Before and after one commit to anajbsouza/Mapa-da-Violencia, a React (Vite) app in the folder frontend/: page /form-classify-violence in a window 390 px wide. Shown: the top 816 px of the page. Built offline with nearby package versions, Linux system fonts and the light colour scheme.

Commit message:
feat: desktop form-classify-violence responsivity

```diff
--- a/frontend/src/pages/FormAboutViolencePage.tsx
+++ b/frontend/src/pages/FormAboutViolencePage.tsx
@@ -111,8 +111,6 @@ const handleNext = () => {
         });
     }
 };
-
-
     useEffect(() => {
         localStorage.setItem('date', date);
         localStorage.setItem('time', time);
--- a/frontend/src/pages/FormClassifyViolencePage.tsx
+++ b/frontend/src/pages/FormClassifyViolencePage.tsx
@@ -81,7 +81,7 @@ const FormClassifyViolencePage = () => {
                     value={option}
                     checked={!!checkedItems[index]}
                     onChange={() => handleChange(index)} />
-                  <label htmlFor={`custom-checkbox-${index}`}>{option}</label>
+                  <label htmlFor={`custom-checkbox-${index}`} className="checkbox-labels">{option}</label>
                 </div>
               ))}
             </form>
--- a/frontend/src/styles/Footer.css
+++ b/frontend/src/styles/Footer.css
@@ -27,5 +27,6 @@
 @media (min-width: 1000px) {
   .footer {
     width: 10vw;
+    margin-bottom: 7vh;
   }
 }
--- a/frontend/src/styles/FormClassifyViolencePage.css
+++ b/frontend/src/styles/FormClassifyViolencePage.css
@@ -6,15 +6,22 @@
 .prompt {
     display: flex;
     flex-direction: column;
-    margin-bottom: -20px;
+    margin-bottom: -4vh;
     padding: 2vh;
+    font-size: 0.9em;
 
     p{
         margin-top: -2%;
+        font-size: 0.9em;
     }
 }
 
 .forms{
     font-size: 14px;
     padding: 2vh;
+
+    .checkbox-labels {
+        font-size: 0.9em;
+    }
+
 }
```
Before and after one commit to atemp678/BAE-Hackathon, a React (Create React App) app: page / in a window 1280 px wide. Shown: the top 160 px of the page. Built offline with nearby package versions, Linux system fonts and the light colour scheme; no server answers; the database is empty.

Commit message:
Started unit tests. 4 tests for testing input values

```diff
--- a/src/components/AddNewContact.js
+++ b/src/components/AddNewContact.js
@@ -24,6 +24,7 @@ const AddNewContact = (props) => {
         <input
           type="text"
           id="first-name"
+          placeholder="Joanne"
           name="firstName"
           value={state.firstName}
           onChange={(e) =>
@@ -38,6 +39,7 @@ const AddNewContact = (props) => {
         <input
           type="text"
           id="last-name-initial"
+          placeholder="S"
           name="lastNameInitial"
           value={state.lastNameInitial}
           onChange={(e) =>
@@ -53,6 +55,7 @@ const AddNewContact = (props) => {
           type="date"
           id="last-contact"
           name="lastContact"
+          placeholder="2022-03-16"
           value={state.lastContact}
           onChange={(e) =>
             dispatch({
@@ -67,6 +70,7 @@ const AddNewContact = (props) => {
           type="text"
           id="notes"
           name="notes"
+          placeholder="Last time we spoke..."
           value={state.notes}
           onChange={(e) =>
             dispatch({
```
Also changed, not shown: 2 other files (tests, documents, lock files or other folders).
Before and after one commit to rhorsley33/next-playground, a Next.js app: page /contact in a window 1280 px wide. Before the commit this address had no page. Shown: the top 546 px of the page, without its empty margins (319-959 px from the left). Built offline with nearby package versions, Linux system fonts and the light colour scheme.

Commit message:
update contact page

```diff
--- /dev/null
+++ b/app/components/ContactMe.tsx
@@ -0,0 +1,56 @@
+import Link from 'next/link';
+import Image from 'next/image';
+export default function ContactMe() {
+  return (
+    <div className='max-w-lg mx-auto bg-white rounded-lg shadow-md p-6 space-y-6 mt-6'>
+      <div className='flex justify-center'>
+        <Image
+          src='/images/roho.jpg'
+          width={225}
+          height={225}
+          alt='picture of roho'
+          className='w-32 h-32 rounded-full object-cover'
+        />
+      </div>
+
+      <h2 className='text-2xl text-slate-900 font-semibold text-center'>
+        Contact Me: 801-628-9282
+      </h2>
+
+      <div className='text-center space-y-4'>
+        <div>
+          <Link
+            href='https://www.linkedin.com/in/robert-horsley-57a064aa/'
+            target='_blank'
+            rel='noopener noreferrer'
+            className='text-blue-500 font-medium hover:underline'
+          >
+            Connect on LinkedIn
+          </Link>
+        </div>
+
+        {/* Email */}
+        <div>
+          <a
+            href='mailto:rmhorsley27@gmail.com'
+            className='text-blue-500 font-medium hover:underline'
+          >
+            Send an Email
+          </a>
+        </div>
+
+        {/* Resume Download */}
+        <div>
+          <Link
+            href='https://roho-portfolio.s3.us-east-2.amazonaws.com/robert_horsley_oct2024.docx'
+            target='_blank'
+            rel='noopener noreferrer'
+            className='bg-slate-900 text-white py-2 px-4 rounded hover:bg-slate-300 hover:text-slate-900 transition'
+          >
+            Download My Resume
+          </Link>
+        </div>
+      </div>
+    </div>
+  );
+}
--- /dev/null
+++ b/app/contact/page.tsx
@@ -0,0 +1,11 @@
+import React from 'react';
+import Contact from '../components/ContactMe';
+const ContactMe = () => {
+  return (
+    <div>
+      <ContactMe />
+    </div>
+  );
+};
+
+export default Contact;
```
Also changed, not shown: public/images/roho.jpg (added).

> **ABOUT THIS EXERCISE**:
Repeat each record exactly. Omit nothing.

> **TASK ANSWER**:
Before and after one commit to anajbsouza/Mapa-da-Violencia, a React (Vite) app in the folder frontend/: page /form-classify-violence in a window 390 px wide. Shown: the top 816 px of the page. Built offline with nearby package versions, Linux system fonts and the light colour scheme.

Commit message:
feat: desktop form-classify-violence responsivity

```diff
--- a/frontend/src/pages/FormAboutViolencePage.tsx
+++ b/frontend/src/pages/FormAboutViolencePage.tsx
@@ -111,8 +111,6 @@ const handleNext = () => {
         });
     }
 };
-
-
     useEffect(() => {
         localStorage.setItem('date', date);
         localStorage.setItem('time', time);
--- a/frontend/src/pages/FormClassifyViolencePage.tsx
+++ b/frontend/src/pages/FormClassifyViolencePage.tsx
@@ -81,7 +81,7 @@ const FormClassifyViolencePage = () => {
                     value={option}
                     checked={!!checkedItems[index]}
                     onChange={() => handleChange(index)} />
-                  <label htmlFor={`custom-checkbox-${index}`}>{option}</label>
+                  <label htmlFor={`custom-checkbox-${index}`} className="checkbox-labels">{option}</label>
                 </div>
               ))}
             </form>
--- a/frontend/src/styles/Footer.css
+++ b/frontend/src/styles/Footer.css
@@ -27,5 +27,6 @@
 @media (min-width: 1000px) {
   .footer {
     width: 10vw;
+    margin-bottom: 7vh;
   }
 }
--- a/frontend/src/styles/FormClassifyViolencePage.css
+++ b/frontend/src/styles/FormClassifyViolencePage.css
@@ -6,15 +6,22 @@
 .prompt {
     display: flex;
     flex-direction: column;
-    margin-bottom: -20px;
+    margin-bottom: -4vh;
     padding: 2vh;
+    font-size: 0.9em;
 
     p{
         margin-top: -2%;
+        font-size: 0.9em;
     }
 }
 
 .forms{
     font-size: 14px;
     padding: 2vh;
+
+    .checkbox-labels {
+        font-size: 0.9em;
+    }
+
 }
```
Before and after one commit to atemp678/BAE-Hackathon, a React (Create React App) app: page / in a window 1280 px wide. Shown: the top 160 px of the page. Built offline with nearby package versions, Linux system fonts and the light colour scheme; no server answers; the database is empty.

Commit message:
Started unit tests. 4 tests for testing input values

```diff
--- a/src/components/AddNewContact.js
+++ b/src/components/AddNewContact.js
@@ -24,6 +24,7 @@ const AddNewContact = (props) => {
         <input
           type="text"
           id="first-name"
+          placeholder="Joanne"
           name="firstName"
           value={state.firstName}
           onChange={(e) =>
@@ -38,6 +39,7 @@ const AddNewContact = (props) => {
         <input
           type="text"
           id="last-name-initial"
+          placeholder="S"
           name="lastNameInitial"
           value={state.lastNameInitial}
           onChange={(e) =>
@@ -53,6 +55,7 @@ const AddNewContact = (props) => {
           type="date"
           id="last-contact"
           name="lastContact"
+          placeholder="2022-03-16"
           value={state.lastContact}
           onChange={(e) =>
             dispatch({
@@ -67,6 +70,7 @@ const AddNewContact = (props) => {
           type="text"
           id="notes"
           name="notes"
+          placeholder="Last time we spoke..."
           value={state.notes}
           onChange={(e) =>
             dispatch({
```
Also changed, not shown: 2 other files (tests, documents, lock files or other folders).
Before and after one commit to rhorsley33/next-playground, a Next.js app: page /contact in a window 1280 px wide. Before the commit this address had no page. Shown: the top 546 px of the page, without its empty margins (319-959 px from the left). Built offline with nearby package versions, Linux system fonts and the light colour scheme.

Commit message:
update contact page

```diff
--- /dev/null
+++ b/app/components/ContactMe.tsx
@@ -0,0 +1,56 @@
+import Link from 'next/link';
+import Image from 'next/image';
+export default function ContactMe() {
+  return (
+    <div className='max-w-lg mx-auto bg-white rounded-lg shadow-md p-6 space-y-6 mt-6'>
+      <div className='flex justify-center'>
+        <Image
+          src='/images/roho.jpg'
+          width={225}
+          height={225}
+          alt='picture of roho'
+          className='w-32 h-32 rounded-full object-cover'
+        />
+      </div>
+
+      <h2 className='text-2xl text-slate-900 font-semibold text-center'>
+        Contact Me: 801-628-9282
+      </h2>
+
+      <div className='text-center space-y-4'>
+        <div>
+          <Link
+            href='https://www.linkedin.com/in/robert-horsley-57a064aa/'
+            target='_blank'
+            rel='noopener noreferrer'
+            className='text-blue-500 font-medium hover:underline'
+          >
+            Connect on LinkedIn
+          </Link>
+        </div>
+
+        {/* Email */}
+        <div>
+          <a
+            href='mailto:rmhorsley27@gmail.com'
+            className='text-blue-500 font-medium hover:underline'
+          >
+            Send an Email
+          </a>
+        </div>
+
+        {/* Resume Download */}
+        <div>
+          <Link
+            href='https://roho-portfolio.s3.us-east-2.amazonaws.com/robert_horsley_oct2024.docx'
+            target='_blank'
+            rel='noopener noreferrer'
+            className='bg-slate-900 text-white py-2 px-4 rounded hover:bg-slate-300 hover:text-slate-900 transition'
+          >
+            Download My Resume
+          </Link>
+        </div>
+      </div>
+    </div>
+  );
+}
--- /dev/null
+++ b/app/contact/page.tsx
@@ -0,0 +1,11 @@
+import React from 'react';
+import Contact from '../components/ContactMe';
+const ContactMe = () => {
+  return (
+    <div>
+      <ContactMe />
+    </div>
+  );
+};
+
+export default Contact;
```
Also changed, not shown: public/images/roho.jpg (added).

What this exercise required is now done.